Thanks to a new High Desert Education Service District Student Threat Assessment System, school district staff and community professionals are now armed with a plan that they can immediately put into action.
"The biggest change that you're going to see in this system is when there is a threat from a student in school, you're going to notice that there are a lot more people involved," said Crook County School District Human Resources Director Sean Corrigan.
CCSD has a contract with High Desert Education Service District to develop and adopt a new Student Threat Assessment System. HDESD had hired Misty Groom two years ago to be a Student Threat Assessment coordinator.
"What High Desert ESD wanted to know is if we were interested in adopting the Salem-Keizer model," Corrigan said. "The Salem-Keizer model of assessing student threats is based on the work of John Van Dreal, a nationally recognized student psychologist."

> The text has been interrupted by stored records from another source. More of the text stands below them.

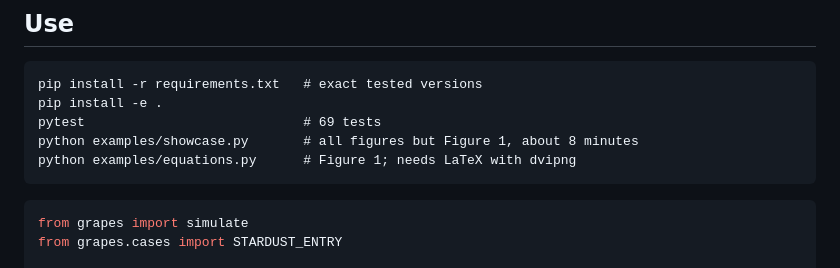
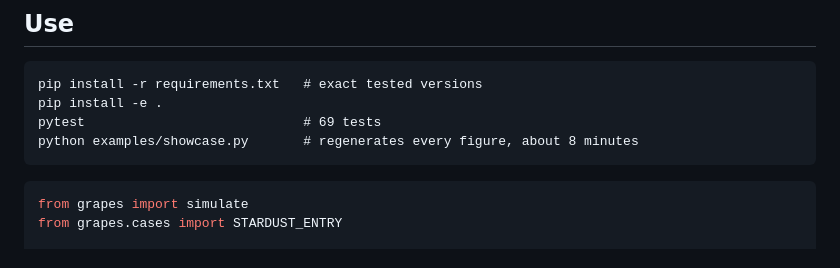
Before and after one commit to phi-a/grapes-planar-heating, a Markdown page: README.md, the part around one of its changes. Drawn GitHub-style.

````diff
--- a/README.md
+++ b/README.md
@@ -139,8 +149,7 @@ the nose radius.
 pip install -r requirements.txt   # exact tested versions
 pip install -e .
 pytest                            # 69 tests
-python examples/showcase.py       # all figures but Figure 1, about 8 minutes
-python examples/equations.py      # Figure 1; needs LaTeX with dvipng
+python examples/showcase.py       # regenerates every figure, about 8 minutes
 ```
 
 ```python
````
Also changed, not shown: other parts of README.md (+21 -11 lines), docs/figures/design_map.png, docs/figures/equations.png (deleted), docs/figures/nose_trade.png, docs/figures/three_worlds.png, docs/figures/validation.png, 2 other files.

Van Dreal, the director of Safety and Risk Management Services for the Salem-Keizer School District, developed this model for his district. He authored the book "Assessing Student Threats: A Handbook for Implementing the Salem-Keizer System." About half of all school districts in Oregon have since adopted this system.

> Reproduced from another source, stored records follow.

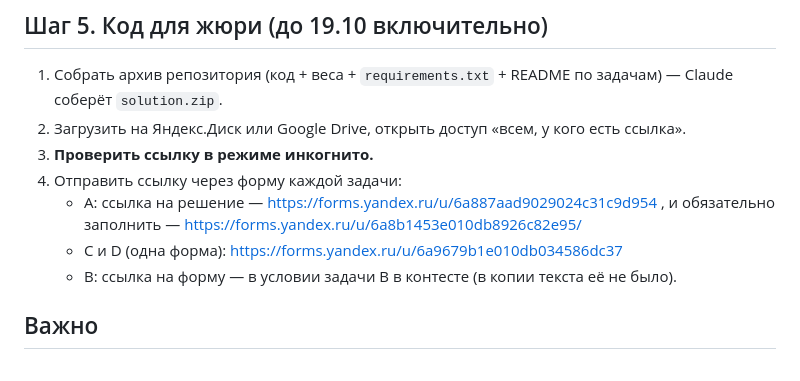
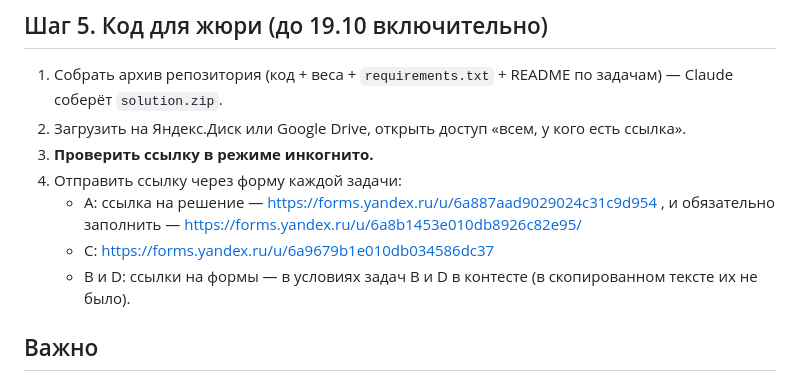
Before and after one commit to GAGAMIX228/my-project, a Markdown page: FINAL_STEPS.md, the part around the change. Rendered like a GitHub page.

Commit message:
FINAL_STEPS: correct form links (C only known)
Co-Authored-By: Claude Opus 5.5 <noreply@anthropic.com>
Claude-Session: https://claude.ai/code/session_01FXwVeiq45QoespFFxXWAgP

```diff
--- a/FINAL_STEPS.md
+++ b/FINAL_STEPS.md
@@ -52,8 +52,8 @@ D — `task_d/data/hard_train.csv` (только список категорий
 4. Отправить ссылку через форму каждой задачи:
    - A: ссылка на решение — https://forms.yandex.ru/u/6a887aad9029024c31c9d954 ,
         и обязательно заполнить — https://forms.yandex.ru/u/6a8b1453e010db8926c82e95/
-   - C и D (одна форма): https://forms.yandex.ru/u/6a9679b1e010db034586dc37
-   - B: ссылка на форму — в условии задачи B в контесте (в копии текста её не было).
+   - C: https://forms.yandex.ru/u/6a9679b1e010db034586dc37
+   - B и D: ссылки на формы — в условиях задач B и D в контесте (в скопированном тексте их не было).
 
 ## Важно
 - Итоговый рейтинг считается по закрытому набору,
```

"It involves more people, it involves more resources, and there is actually some follow-up and some teeth in this system," Corrigan said.

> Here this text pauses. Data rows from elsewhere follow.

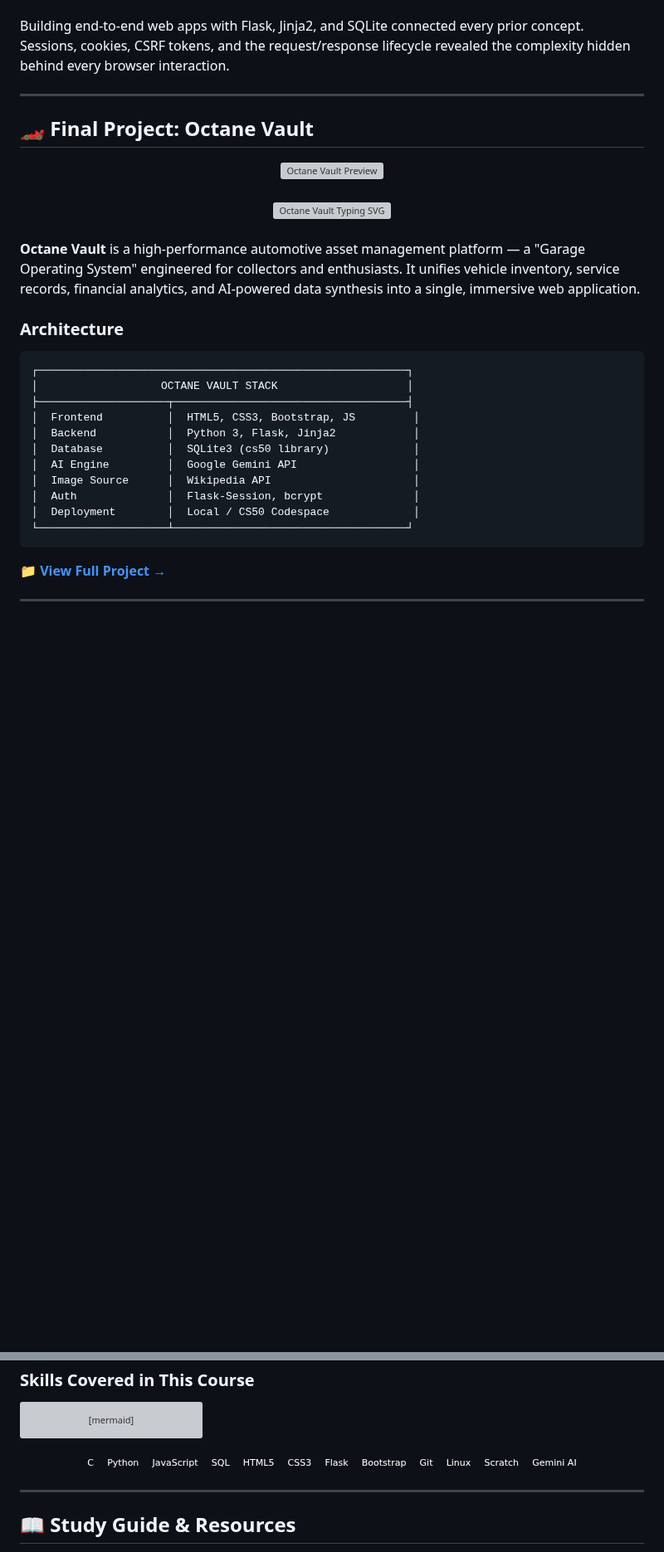
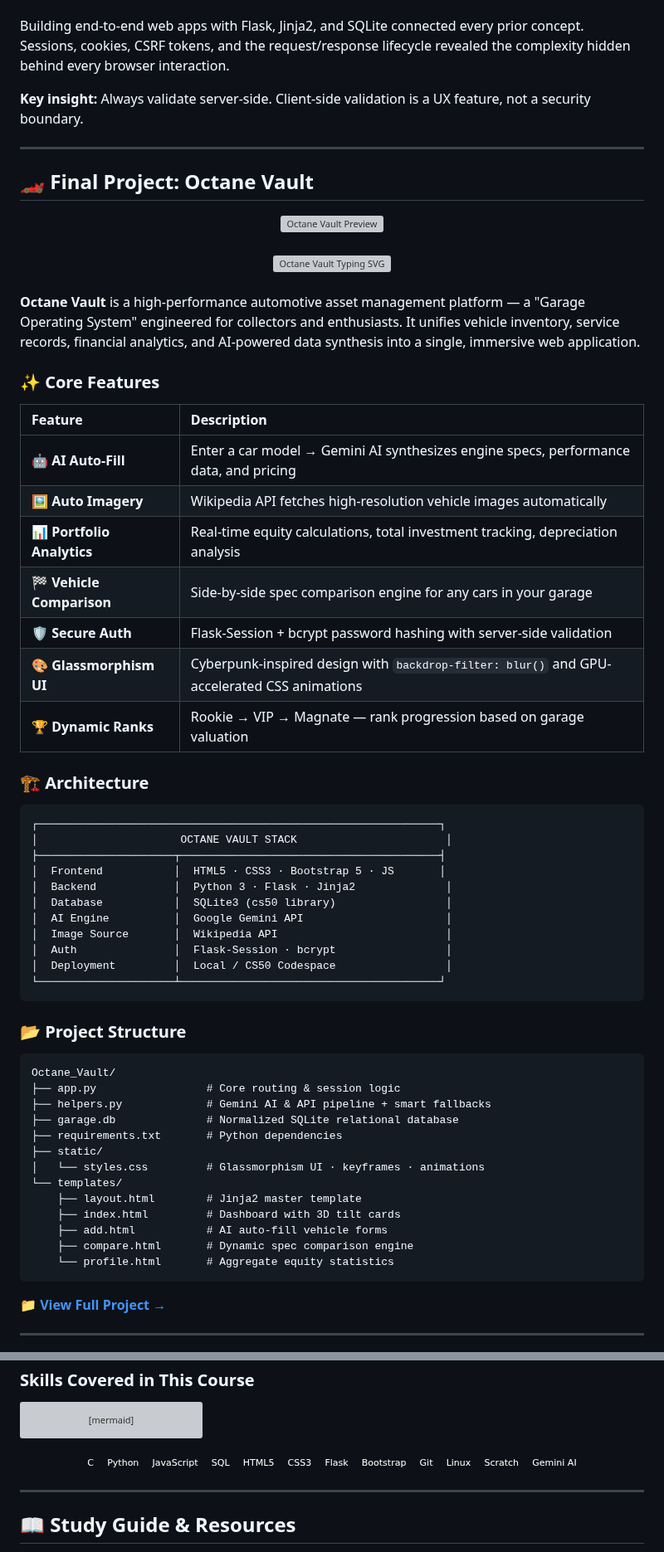
Before and after one commit to bavish007/cs50x, a Markdown page: README.md, 2 parts joined by grey strips. Shown at 83% size. GitHub-like rendering; folded sections open; badges without logos; blank space fills up the shorter version; grey boxes are pictures that could not be loaded.

Commit message:
Update README.md with new content

````diff
--- a/README.md
+++ b/README.md
@@ -156,6 +156,8 @@ After weeks in C, Python felt like a superpower. Translating C problem sets to P
 <br />
 
 Building end-to-end web apps with Flask, Jinja2, and SQLite connected every prior concept. Sessions, cookies, CSRF tokens, and the request/response lifecycle revealed the complexity hidden behind every browser interaction.
+
+**Key insight:** Always validate server-side. Client-side validation is a UX feature, not a security boundary.
 
 </details>
 
@@ -173,20 +175,50 @@ Building end-to-end web apps with Flask, Jinja2, and SQLite connected every prio
 
 **Octane Vault** is a high-performance automotive asset management platform — a "Garage Operating System" engineered for collectors and enthusiasts. It unifies vehicle inventory, service records, financial analytics, and AI-powered data synthesis into a single, immersive web application.
 
-### Architecture
+### ✨ Core Features
+
+| Feature | Description |
+| :--- | :--- |
+| 🤖 **AI Auto-Fill** | Enter a car model → Gemini AI synthesizes engine specs, performance data, and pricing |
+| 🖼️ **Auto Imagery** | Wikipedia API fetches high-resolution vehicle images automatically |
+| 📊 **Portfolio Analytics** | Real-time equity calculations, total investment tracking, depreciation analysis |
+| 🏁 **Vehicle Comparison** | Side-by-side spec comparison engine for any cars in your garage |
+| 🛡️ **Secure Auth** | Flask-Session + bcrypt password hashing with server-side validation |
+| 🎨 **Glassmorphism UI** | Cyberpunk-inspired design with `backdrop-filter: blur()` and GPU-accelerated CSS animations |
+| 🏆 **Dynamic Ranks** | Rookie → VIP → Magnate — rank progression based on garage valuation |
+
+### 🏗️ Architecture
 
 ```
-┌─────────────────────────────────────────────────────────┐
-│                   OCTANE VAULT STACK                    │
-├────────────────────┬────────────────────────────────────┤
-│  Frontend          │  HTML5, CSS3, Bootstrap, JS         │
-│  Backend           │  Python 3, Flask, Jinja2            │
-│  Database          │  SQLite3 (cs50 library)             │
-│  AI Engine         │  Google Gemini API                  │
-│  Image Source      │  Wikipedia API                      │
-│  Auth              │  Flask-Session, bcrypt              │
-│  Deployment        │  Local / CS50 Codespace             │
-└────────────────────┴────────────────────────────────────┘
+┌──────────────────────────────────────────────────────────────┐
+│                      OCTANE VAULT STACK                       │
+├─────────────────────┬────────────────────────────────────────┤
+│  Frontend           │  HTML5 · CSS3 · Bootstrap 5 · JS       │
+│  Backend            │  Python 3 · Flask · Jinja2              │
+│  Database           │  SQLite3 (cs50 library)                 │
+│  AI Engine          │  Google Gemini API                      │
+│  Image Source       │  Wikipedia API                          │
+│  Auth               │  Flask-Session · bcrypt                 │
+│  Deployment         │  Local / CS50 Codespace                 │
+└─────────────────────┴────────────────────────────────────────┘
+```
+
+### 📂 Project Structure
+
+```text
+Octane_Vault/
+├── app.py                 # Core routing & session logic
+├── helpers.py             # Gemini AI & API pipeline + smart fallbacks
+├── garage.db              # Normalized SQLite relational database
+├── requirements.txt       # Python dependencies
+├── static/
+│   └── styles.css         # Glassmorphism UI · keyframes · animations
+└── templates/
+    ├── layout.html        # Jinja2 master template
+    ├── index.html         # Dashboard with 3D tilt cards
+    ├── add.html           # AI auto-fill vehicle forms
+    ├── compare.html       # Dynamic spec comparison engine
+    └── profile.html       # Aggregate equity statistics
 ```
 
 📁 [**View Full Project →**](./Week%2010%20The%20End/Final%20Project/Octane_Vault)
@@ -230,18 +262,18 @@ mindmap
 
 <div align="center">
 
-![C](https://img.shields.io/badge/C-0D1117?style=plastic&logo=c&logoColor=A51C30)
-![Python](https://img.shields.io/badge/Python-0D1117?style=plastic&logo=python&logoColor=A51C30)
-![JavaScript](https://img.shields.io/badge/JavaScript-0D1117?style=plastic&logo=javascript&logoColor=A51C30)
-![SQL](https://img.shields.io/badge/SQL-0D1117?style=plastic&logo=sqlite&logoColor=A51C30)
-![HTML5](https://img.shields.io/badge/HTML5-0D1117?style=plastic&logo=html5&logoColor=A51C30)
-![CSS3](https://img.shields.io/badge/CSS3-0D1117?style=plastic&logo=css3&logoColor=A51C30)
-![Flask](https://img.shields.io/badge/Flask-0D1117?style=plastic&logo=flask&logoColor=A51C30)
-![Bootstrap](https://img.shields.io/badge/Bootstrap-0D1117?style=plastic&logo=bootstrap&logoColor=A51C30)
-![Git](https://img.shields.io/badge/Git-0D1117?style=plastic&logo=git&logoColor=A51C30)
-![Linux](https://img.shields.io/badge/Linux-0D1117?style=plastic&logo=linux&logoColor=A51C30)
-![Scratch](https://img.shields.io/badge/Scratch-0D1117?style=plastic&logo=scratch&logoColor=A51C30)
-![Gemini AI](https://img.shields.io/badge/Gemini_AI-0D1117?style=plastic&logo=googlegemini&logoColor=A51C30)
+![C](https://img.shields.io/badge/C-0D1117?style=flat-square&logo=c&logoColor=A51C30)
+![Python](https://img.shields.io/badge/Python-0D1117?style=flat-square&logo=python&logoColor=A51C30)
+![JavaScript](https://img.shields.io/badge/JavaScript-0D1117?style=flat-square&logo=javascript&logoColor=A51C30)
+![SQL](https://img.shields.io/badge/SQL-0D1117?style=flat-square&logo=sqlite&logoColor=A51C30)
+![HTML5](https://img.shields.io/badge/HTML5-0D1117?style=flat-square&logo=html5&logoColor=A51C30)
+![CSS3](https://img.shields.io/badge/CSS3-0D1117?style=flat-square&logo=css3&logoColor=A51C30)
+![Flask](https://img.shields.io/badge/Flask-0D1117?style=flat-square&logo=flask&logoColor=A51C30)
+![Bootstrap](https://img.shields.io/badge/Bootstrap-0D1117?style=flat-square&logo=bootstrap&logoColor=A51C30)
+![Git](https://img.shields.io/badge/Git-0D1117?style=flat-square&logo=git&logoColor=A51C30)
+![Linux](https://img.shields.io/badge/Linux-0D1117?style=flat-square&logo=linux&logoColor=A51C30)
+![Scratch](https://img.shields.io/badge/Scratch-0D1117?style=flat-square&logo=scratch&logoColor=A51C30)
+![Gemini AI](https://img.shields.io/badge/Gemini_AI-0D1117?style=flat-square&logo=googlegemini&logoColor=A51C30)
 
 </div>
 
````
Also changed, not shown: other parts of README.md (+67 -65 lines).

Before becoming HR Director in January, Corrigan was the assistant principal at Mountain View High School in Bend, where he was involved with student threat assessments.
"One thing I recall is we would go through our Level 1, which was a school risk screen, where we would say, 'You know, this kid might be a violent risk to our building or the safety of our schools,'" Corrigan recalls.
He'd send off a request for a full risk assessment to Groom when she worked for Deschutes County Behavioral Health.
"She'd send back these amazing assessments, offering all these recommendations, all these ways to work with this kid," he said. "Eventually, that kid would come back to school, and there wouldn't be any teeth to enforce anything. There'd be no follow-up."
But the new system is different.
On Aug. 7, Groom trained 18 district staff members at the local district office on the new Student Threat Assessment System.
When a student shows an act of violence or an implied threat of violence, the school administrator, school resource officer, and counselor/school psychologist will determine whether or not there's a need for Level 1 Screening.
If so, the Level 1 Assessment School Site Team will be alerted. This team consists of administrators; counselors/school psychologists; the school resource officer; others who know the student involved, such as teachers, coaches, case managers and campus monitors; and parents, as circumstances allow.
"We have 18 folks that are all experts at Level 1 threat assessments," Corrigan said. "It's an extensive team at the school level that actually assesses the student and surveys everything we need to know about the student. Everybody brings in their best knowledge, best research, does a file review, and you find out everything about you can about these students."
If that team determines that student is still a threat, then they can refer him or her on to the Level II Team.
Corrigan said that PACE, the district's insurer, decided that the system was a good enough preventative device to keep schools safe that they'd sponsor a threat assessment training in Klamath Falls for all the Level II folks.
On Aug. 21-22, Van Dreal trained 10 Crook County professionals, including representatives from the local District Attorney's Office, Lutheran Community Services Northwest, Crook County Sheriff's Office, Prineville Police Department, Crook County Juvenile Department, CCSD Special Education Director Mona Boyd, and Groom from HDESD.
The Level II Team will create a plan or recommendation that could include increased supervision, intervention, placement, community resources or mental health evaluation.
"We've got an outstanding team that can handle students and families on a Level II assessment in order to come up with a plan to get these kids back in school, get them back with a plan for interventions and eventually with a system that is going to support them," Corrigan said.
The Level II Threat Assessment Team will meet every other week, allowing them to follow-up and make sure the team recommendations are being followed.
"It was great training," Boyd said of Van Dreal's session. "The community partners that I went with were incredibly enthusiastic about this. They want to be there to help kids, and it was an amazing experience. I think we can do some really good things with it."
Corrigan hopes the new system will make a big difference in the way threats are handled.
"We're excited about the fact that we've got a great group of leaders from the community on our Level II Assessment Team that are really excited about making this a great opportunity to make our schools safer and to really support these kids," he said. "As we know, most of these kids have been kind of left out, and we'll pull them in and get them the resources and support they need."